THE TASK:
Exactly as written, please set down all of the entries again, with no pictures.

----- TASK INPUT -----

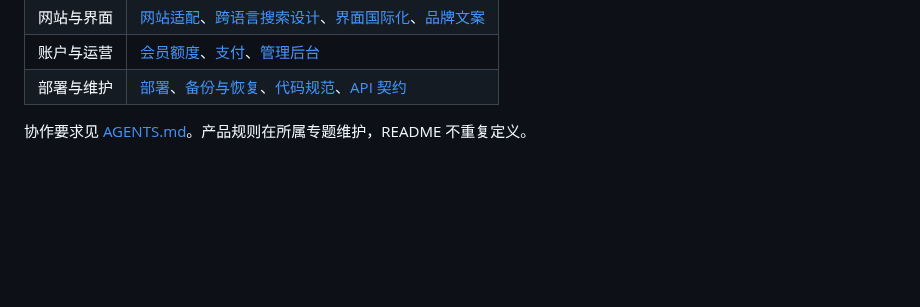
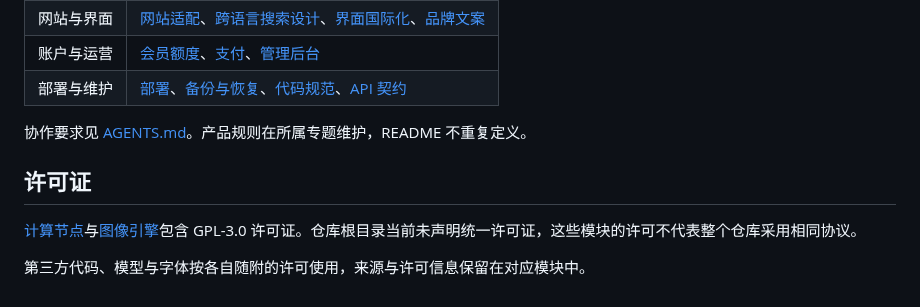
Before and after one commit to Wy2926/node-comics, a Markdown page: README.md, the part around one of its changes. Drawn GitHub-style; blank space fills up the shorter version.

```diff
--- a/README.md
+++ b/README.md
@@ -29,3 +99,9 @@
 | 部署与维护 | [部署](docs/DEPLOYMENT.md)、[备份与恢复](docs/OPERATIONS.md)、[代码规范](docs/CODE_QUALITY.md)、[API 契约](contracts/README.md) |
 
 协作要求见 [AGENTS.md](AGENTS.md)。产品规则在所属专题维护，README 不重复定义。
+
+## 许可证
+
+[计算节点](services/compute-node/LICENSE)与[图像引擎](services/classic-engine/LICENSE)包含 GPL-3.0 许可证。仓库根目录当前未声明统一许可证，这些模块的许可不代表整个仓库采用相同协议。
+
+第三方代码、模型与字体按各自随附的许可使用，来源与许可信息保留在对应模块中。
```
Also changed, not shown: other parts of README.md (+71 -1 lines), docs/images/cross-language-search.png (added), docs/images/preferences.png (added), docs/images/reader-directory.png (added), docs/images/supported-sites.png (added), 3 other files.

-----

OUTPUT OF THE EXERCISE:
Before and after one commit to Wy2926/node-comics, a Markdown page: README.md, the part around one of its changes. Drawn GitHub-style; blank space fills up the shorter version.

```diff
--- a/README.md
+++ b/README.md
@@ -29,3 +99,9 @@
 | 部署与维护 | [部署](docs/DEPLOYMENT.md)、[备份与恢复](docs/OPERATIONS.md)、[代码规范](docs/CODE_QUALITY.md)、[API 契约](contracts/README.md) |
 
 协作要求见 [AGENTS.md](AGENTS.md)。产品规则在所属专题维护，README 不重复定义。
+
+## 许可证
+
+[计算节点](services/compute-node/LICENSE)与[图像引擎](services/classic-engine/LICENSE)包含 GPL-3.0 许可证。仓库根目录当前未声明统一许可证，这些模块的许可不代表整个仓库采用相同协议。
+
+第三方代码、模型与字体按各自随附的许可使用，来源与许可信息保留在对应模块中。
```
Also changed, not shown: other parts of README.md (+71 -1 lines), docs/images/cross-language-search.png (added), docs/images/preferences.png (added), docs/images/reader-directory.png (added), docs/images/supported-sites.png (added), 3 other files.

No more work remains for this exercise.